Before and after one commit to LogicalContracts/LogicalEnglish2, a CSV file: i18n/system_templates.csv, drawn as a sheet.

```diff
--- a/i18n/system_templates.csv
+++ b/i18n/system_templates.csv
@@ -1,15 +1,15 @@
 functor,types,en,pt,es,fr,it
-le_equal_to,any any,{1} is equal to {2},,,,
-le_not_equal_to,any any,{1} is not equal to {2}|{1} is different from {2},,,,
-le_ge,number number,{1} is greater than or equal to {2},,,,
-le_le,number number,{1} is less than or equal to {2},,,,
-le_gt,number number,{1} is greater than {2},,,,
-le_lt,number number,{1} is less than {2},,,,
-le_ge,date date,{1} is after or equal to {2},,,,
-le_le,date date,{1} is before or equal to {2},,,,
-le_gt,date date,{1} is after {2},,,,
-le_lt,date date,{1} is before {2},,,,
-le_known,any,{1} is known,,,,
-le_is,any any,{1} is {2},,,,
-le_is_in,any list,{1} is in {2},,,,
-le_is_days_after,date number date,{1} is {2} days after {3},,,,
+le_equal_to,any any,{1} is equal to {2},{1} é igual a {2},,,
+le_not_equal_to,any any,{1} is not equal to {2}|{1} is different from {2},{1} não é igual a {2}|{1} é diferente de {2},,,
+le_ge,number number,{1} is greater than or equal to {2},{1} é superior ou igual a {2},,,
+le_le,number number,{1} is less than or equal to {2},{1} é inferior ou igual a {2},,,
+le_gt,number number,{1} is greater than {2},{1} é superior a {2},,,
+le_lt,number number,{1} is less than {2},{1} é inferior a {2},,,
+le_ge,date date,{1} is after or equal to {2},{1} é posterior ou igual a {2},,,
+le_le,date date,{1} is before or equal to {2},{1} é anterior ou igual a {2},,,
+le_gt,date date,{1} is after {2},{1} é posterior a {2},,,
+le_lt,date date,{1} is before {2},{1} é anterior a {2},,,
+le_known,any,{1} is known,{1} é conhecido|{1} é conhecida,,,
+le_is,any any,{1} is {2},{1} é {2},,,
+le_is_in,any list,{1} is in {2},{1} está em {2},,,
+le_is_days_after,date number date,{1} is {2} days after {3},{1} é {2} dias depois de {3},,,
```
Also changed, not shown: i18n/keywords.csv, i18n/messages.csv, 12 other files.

---

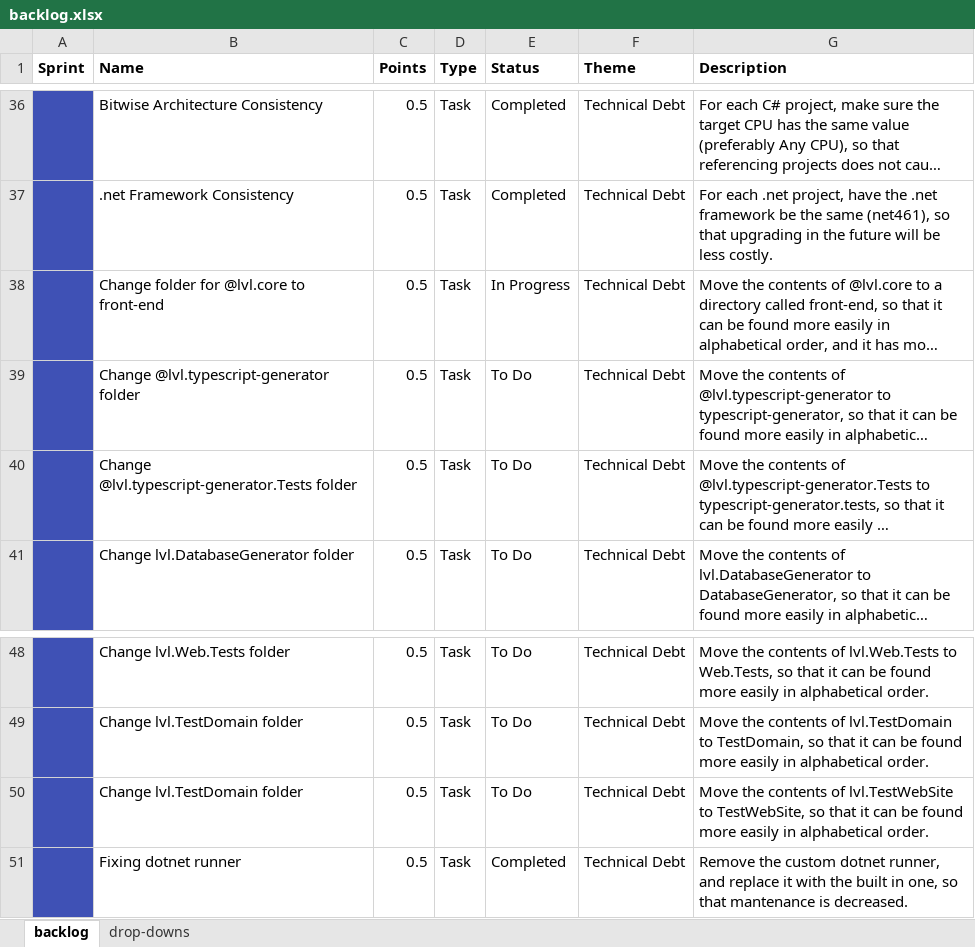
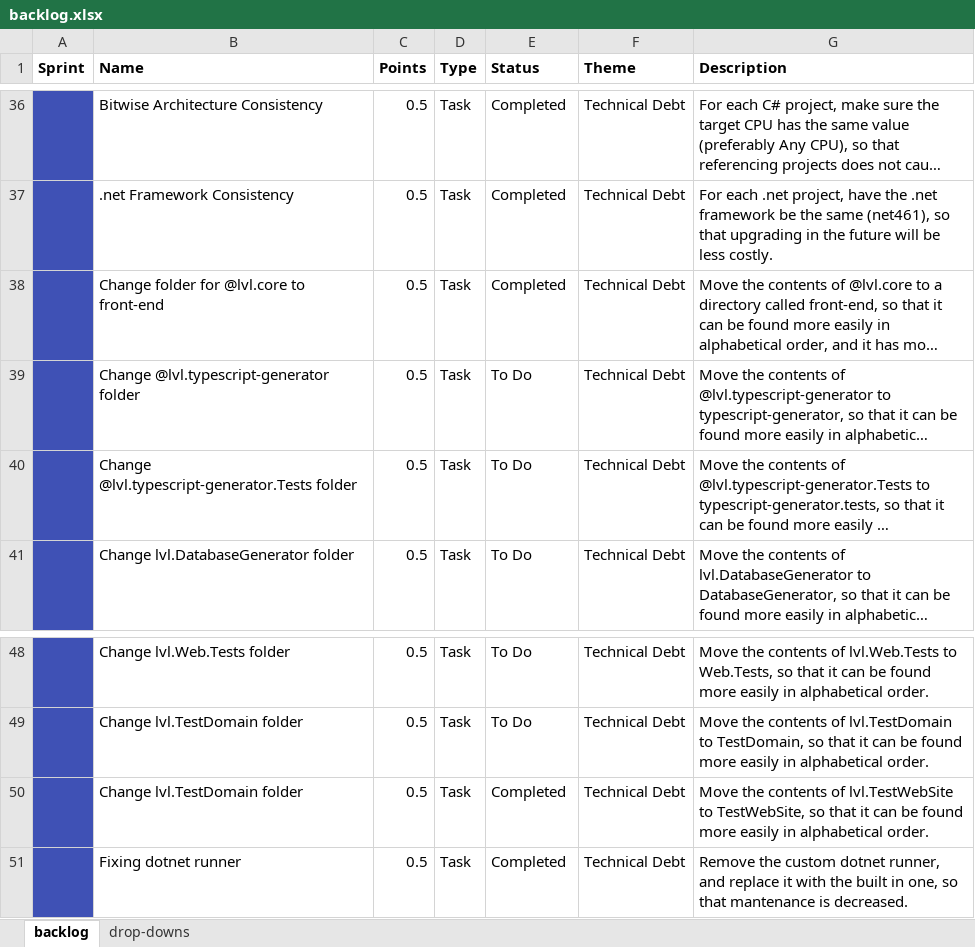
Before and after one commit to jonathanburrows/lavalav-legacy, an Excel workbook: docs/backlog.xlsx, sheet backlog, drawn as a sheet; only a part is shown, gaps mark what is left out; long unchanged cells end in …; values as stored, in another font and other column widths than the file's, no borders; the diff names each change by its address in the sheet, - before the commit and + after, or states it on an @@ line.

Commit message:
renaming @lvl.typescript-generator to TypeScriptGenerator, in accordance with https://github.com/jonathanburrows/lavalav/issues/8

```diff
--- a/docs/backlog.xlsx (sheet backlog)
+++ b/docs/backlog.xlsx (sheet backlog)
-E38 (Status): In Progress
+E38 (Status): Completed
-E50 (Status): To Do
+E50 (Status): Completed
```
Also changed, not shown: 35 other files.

**WHAT YOU SHOULD DO**
In the listing above, count each line that holds the string "equal". Give the number only.

**TASK OUTPUT**
12